A speech sound disorder is an umbrella term used to describe any difficulty with speech sounds.
If you’re concerned your child may have one, the next step is to take your child to be evaluated by a speech language pathologist.
Then, their therapist will create a custom program designed to help your child improve.
If you’re wondering “are there good options for speech therapy for children?”
We humbly suggest our Washington speech therapy clinic, District Speech and Language Therapy.
But first, let’s take a closer look at speech sound disorders.
What Is A Speech Sound Disorder?
Any difficulty with perception, motor production, or phonological representation of speech sounds can be considered a speech sound disorder.
There are two main types of speech sound disorders that differ depending on their cause.
These are called organic speech sound disorders and functional speech sound disorders.
Signs and Symptoms Of Speech Sound Disorders
There are many different signs and symptoms of speech sound disorders.
They can be grouped into the following categories:
- Substitutions – one or more sounds are substituted, for example “thing” for “sing”
- Additions – one or more extra sounds are added into a word, for example “buhlack” for “black”
- Deletions – some sounds are deleted, for example “poon” for “spoon”

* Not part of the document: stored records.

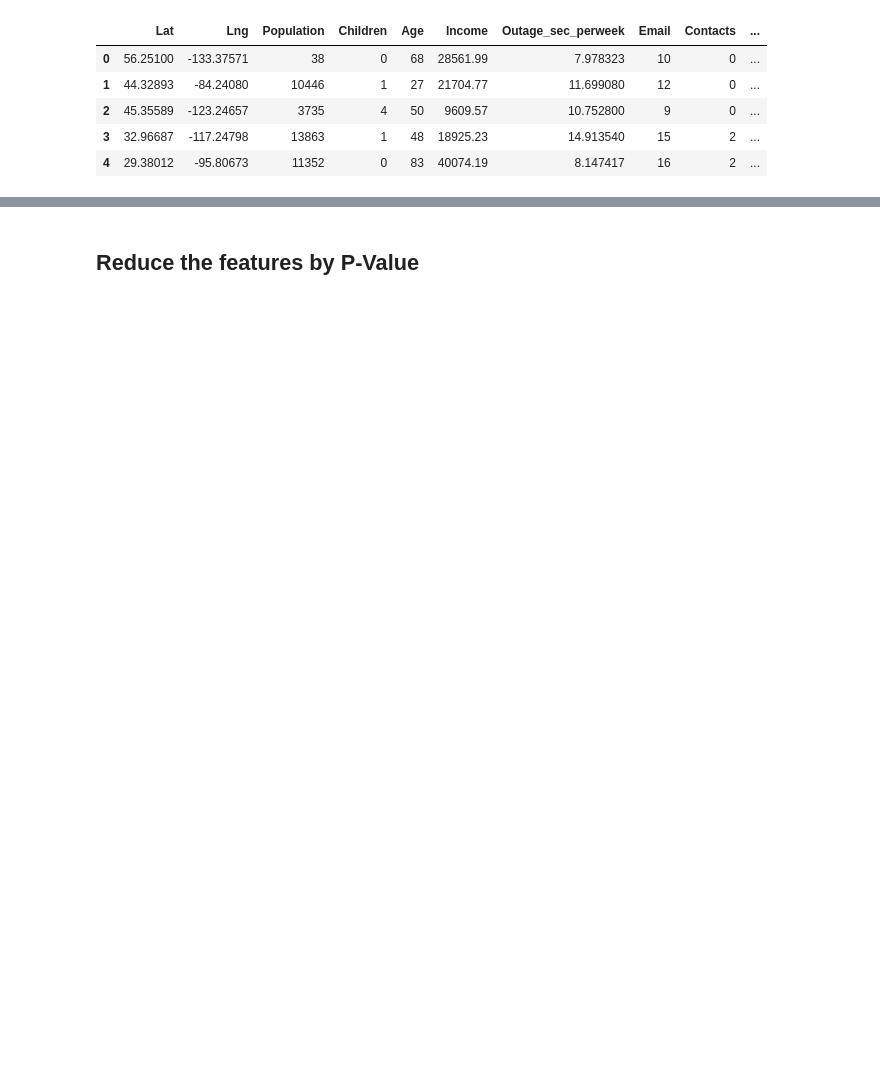
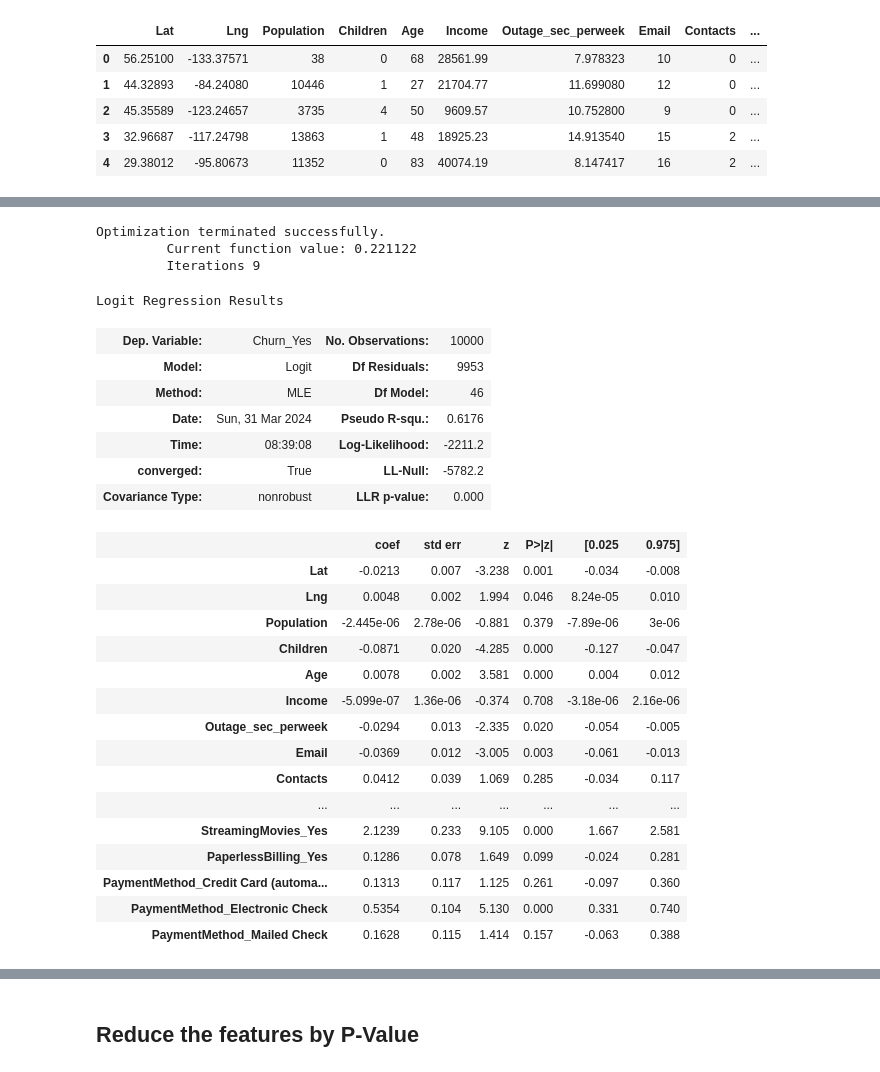
Before and after one commit to imwinters/D208, a Jupyter notebook: Task2/experiment.ipynb, the cells around one changed output, grey strips where cells are left out. Cells and saved outputs as stored; diff of their text form; code cells hidden in the pictures; blank space fills up the shorter version.

```diff
--- a/Task2/experiment.ipynb
+++ b/Task2/experiment.ipynb
@@ -120,3 +171,44 @@ plt.show()
+# %%
+import statsmodels.api as sm
+# Ensures numeric types from bools
+df = df * 1
+
+target = numeric + cat
+
+endog= df[target_for_analysis]
+exog = df[target]
+model = sm.Logit(endog, exog)
+result = model.fit()
+
+result.summary()
+# %% [output]
+Optimization terminated successfully.
+         Current function value: 0.221122
+         Iterations 9
+Logit Regression Results
+| Dep. Variable: | Churn_Yes | No. Observations: | 10000 |
+| Model: | Logit | Df Residuals: | 9953 |
+| Method: | MLE | Df Model: | 46 |
+| Date: | Sun, 31 Mar 2024 | Pseudo R-squ.: | 0.6176 |
+| Time: | 08:39:08 | Log-Likelihood: | -2211.2 |
+| converged: | True | LL-Null: | -5782.2 |
+| Covariance Type: | nonrobust | LLR p-value: | 0.000 |
+|  | coef | std err | z | P>|z| | [0.025 | 0.975] |
+| Lat | -0.0213 | 0.007 | -3.238 | 0.001 | -0.034 | -0.008 |
+| Lng | 0.0048 | 0.002 | 1.994 | 0.046 | 8.24e-05 | 0.010 |
+| Population | -2.445e-06 | 2.78e-06 | -0.881 | 0.379 | -7.89e-06 | 3e-06 |
+| Children | -0.0871 | 0.020 | -4.285 | 0.000 | -0.127 | -0.047 |
+| Age | 0.0078 | 0.002 | 3.581 | 0.000 | 0.004 | 0.012 |
+| Income | -5.099e-07 | 1.36e-06 | -0.374 | 0.708 | -3.18e-06 | 2.16e-06 |
+| Outage_sec_perweek | -0.0294 | 0.013 | -2.335 | 0.020 | -0.054 | -0.005 |
+| Email | -0.0369 | 0.012 | -3.005 | 0.003 | -0.061 | -0.013 |
+| Contacts | 0.0412 | 0.039 | 1.069 | 0.285 | -0.034 | 0.117 |
+| ... | ... | ... | ... | ... | ... | ... |
+| StreamingMovies_Yes | 2.1239 | 0.233 | 9.105 | 0.000 | 1.667 | 2.581 |
+| PaperlessBilling_Yes | 0.1286 | 0.078 | 1.649 | 0.099 | -0.024 | 0.281 |
+| PaymentMethod_Credit Card (automa... | 0.1313 | 0.117 | 1.125 | 0.261 | -0.097 | 0.360 |
+| PaymentMethod_Electronic Check | 0.5354 | 0.104 | 5.130 | 0.000 | 0.331 | 0.740 |
+| PaymentMethod_Mailed Check | 0.1628 | 0.115 | 1.414 | 0.157 | -0.063 | 0.388 |
 # %%
 import statsmodels.api as sm
 
```
Also changed, not shown: parts of 24 cells of this notebook, 1 other file.
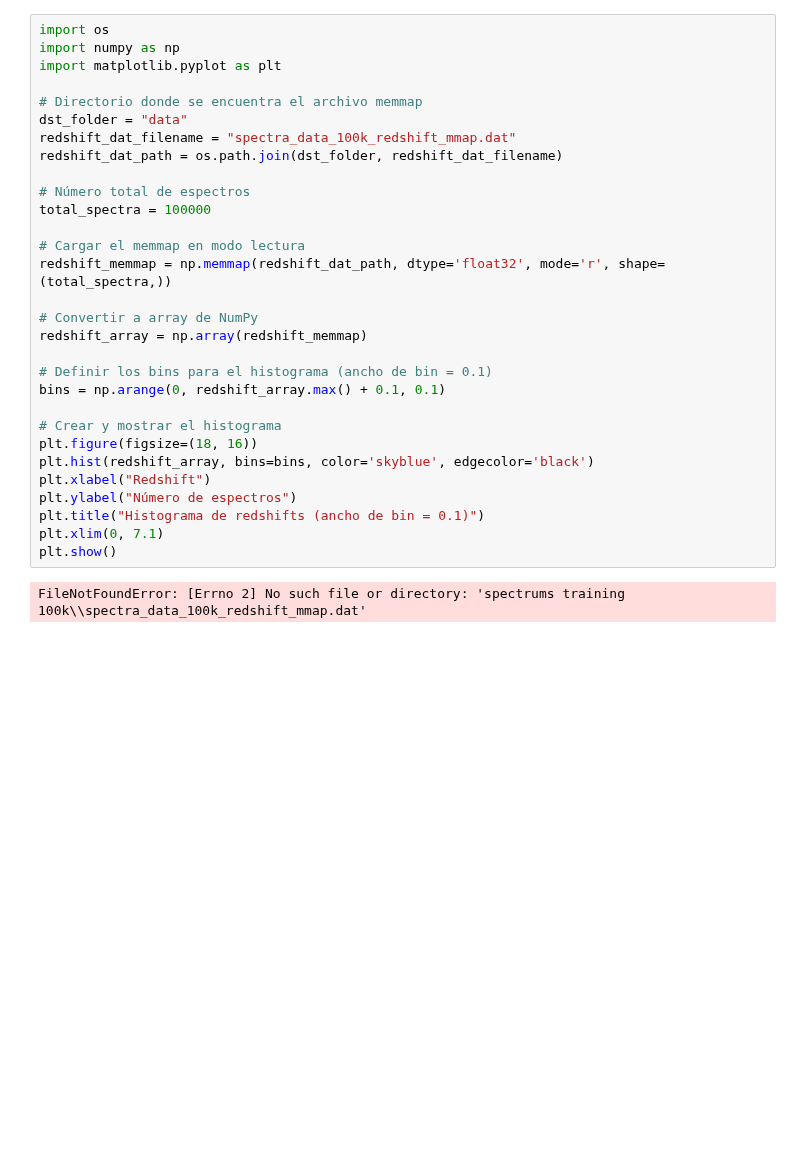
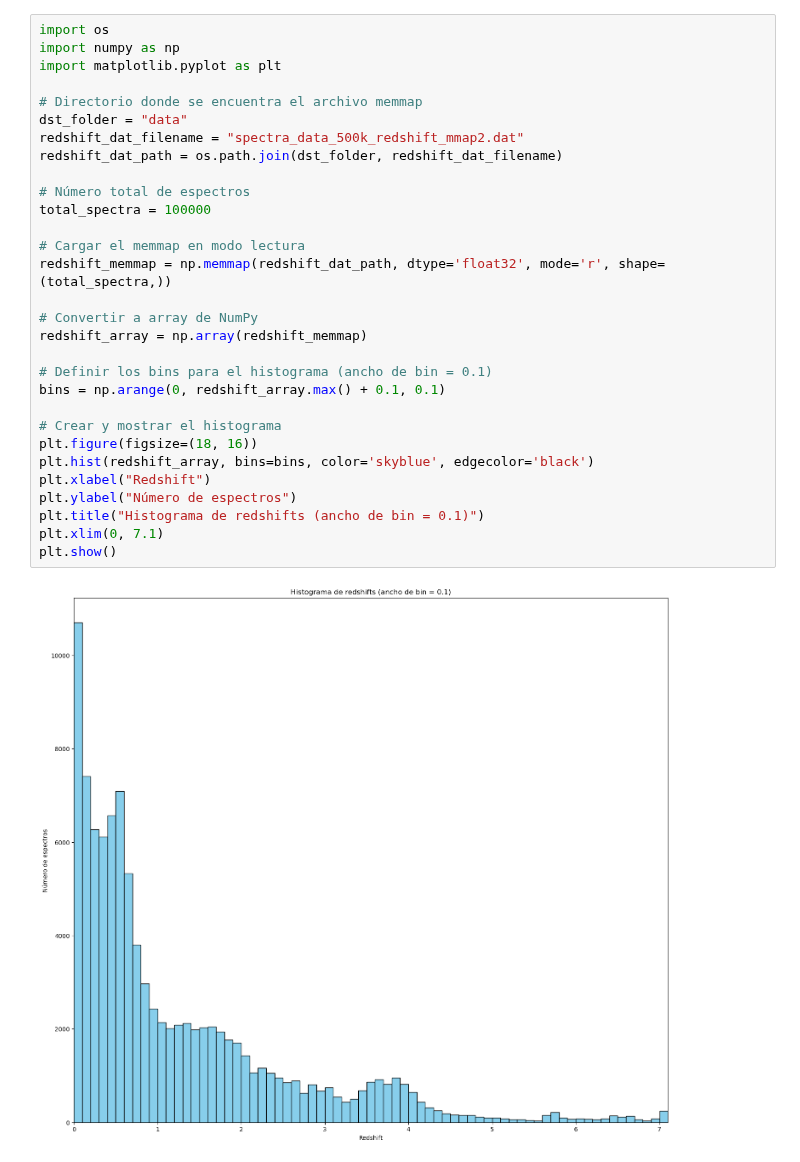
Before and after one commit to albertnica/TFGF-albertnica, a Jupyter notebook: zzz selector.ipynb, the cells around one changed output. Drawn from its saved outputs; the diff is of its cells as text; blank space fills up the shorter version.

```diff
--- a/zzz selector.ipynb
+++ b/zzz selector.ipynb
@@ -1,32 +1,32 @@
 # %%
 import os
 import numpy as np
 import matplotlib.pyplot as plt
 
 # Directorio donde se encuentra el archivo memmap
 dst_folder = "data"
-redshift_dat_filename = "spectra_data_100k_redshift_mmap.dat"
+redshift_dat_filename = "spectra_data_500k_redshift_mmap2.dat"
 redshift_dat_path = os.path.join(dst_folder, redshift_dat_filename)
 
 # Número total de espectros
 total_spectra = 100000
 
 # Cargar el memmap en modo lectura
 redshift_memmap = np.memmap(redshift_dat_path, dtype='float32', mode='r', shape=(total_spectra,))
 
 # Convertir a array de NumPy
 redshift_array = np.array(redshift_memmap)
 
 # Definir los bins para el histograma (ancho de bin = 0.1)
 bins = np.arange(0, redshift_array.max() + 0.1, 0.1)
 
 # Crear y mostrar el histograma
 plt.figure(figsize=(18, 16))
 plt.hist(redshift_array, bins=bins, color='skyblue', edgecolor='black')
 plt.xlabel("Redshift")
 plt.ylabel("Número de espectros")
 plt.title("Histograma de redshifts (ancho de bin = 0.1)")
 plt.xlim(0, 7.1)
 plt.show()
 # %% [output]
-FileNotFoundError: [Errno 2] No such file or directory: 'spectrums training 100k\\spectra_data_100k_redshift_mmap.dat'
+[figure, added]
```
Also changed, not shown: 25 other files.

- Distortions – sounds are changed or altered, for example a lateral “s”
- Syllable errors – weak syllables are deleted, for example “tephone” for “telephone”
What Causes Speech Sound Disorders?
The cause of your speech sound disorder determines what type it is.
Your speech sound disorder is organic if it is caused by an underlying cause in your body.
Your speech sound disorder is functional if it occurs with no underlying cause in your body.
There is currently no known cause of a functional speech sound disorder.
How Do We Test For Speech Sound Disorders?
If you’re concerned your child has a speech sound disorder, the first thing you should do is take them to a speech therapist.
Your child’s speech therapist will test for a speech sound disorder during their comprehensive evaluation in order to fully understand your child’s needs.
They will check your child’s oral motor functioning, which includes their range of motion and their general oral strength.
Your child’s speech therapist will also check for any structural challenges to their speech, including facial symmetry.
Finally, they’ll check your child’s language understanding and speech production.
Your child’s speech therapist will also take into account typical developmental errors that may come up during the test in order to differentiate unusual errors.
How Does Speech Therapy Treat Speech Sound Disorders?
There are many strategies your child’s speech therapist can employ to help their speech sound disorder.
The type of strategy they use will depend on the type of disorder your child has.
For this reason, their treatment will be personalized in order to achieve the best results.
Let’s find out more about some common types of speech therapy for speech sound disorders.
1. Phonological Contrast
A phonological contrast approach is used if your child has any phonological errors.
The goal is to improve the contrast in your child’s speech so that they speak clearer, pronouncing each sound correctly.
One example of this is to have your child focus on the differences between similar sounding words and phrases, like “ray” vs. “day” for example.
2. Core Vocabulary Approach
The core vocabulary approach is considered for children with inconsistent speech sound production who also resist traditional therapy approaches.
A list of common words is developed and your child is tested on these words each week.
The goal is for them to practice these words until they can consistently produce them.
3. Contextual Utilization
Contextual utilization is an approach that considers that speech sounds are produced in connected speech.
So, it focuses on using context in order to help your child produce the correct sound.
It typically works best for children who are inconsistent in their sound production and need the context to help with consistency so that they will be able to later produce that sound in new contexts.
4. Cycles Approach
The cycles approach targets children who have very unintelligible speech, extensive deletions, some substitutions, and a restricted use of consonants.
It breaks up their treatment into cycles ranging from 5 to 16 weeks.
Each cycle focuses on one or more challenges, and the goal is to stimulate the target, not master it.
This way, the program will repeat until your child begins to incorporate the correct speech sounds into their everyday speech.
5. Complexity Approach
The complexity approach uses complex linguistic prompts to related, untreated targets of speech sound production.
The goal is to have your child grow familiar with these related targets.
6. Other Treatment Options
Finally, some other treatment options for speech sound disorders include:
- Metaphon therapy
- Distinctive feature therapy
- Naturalist speech intelligibility intervention
- Non speech oral-motor therapy
- Speech sound perception training
Book Your Appointment With District Speech Today
As you can see, there’s a wide variety of speech therapy available if your child has a speech sound disorder.
The sooner you can start their treatment, the better because they will improve faster and there will be less time for bad speech habits to get ingrained.
This is why early intervention speech therapy is so important.
District Speech has a team of licensed speech pathologists for children ready to help.
Book an appointment to get started and schedule an evaluation today.
1300 I St NW, #400E,
Washington, DC 20005
District Speech and Language Therapy specializes in speech therapy, physical therapy, and occupational therapy solutions, for both children and adults, in the Washington D.C and the Arlington Virginia areas.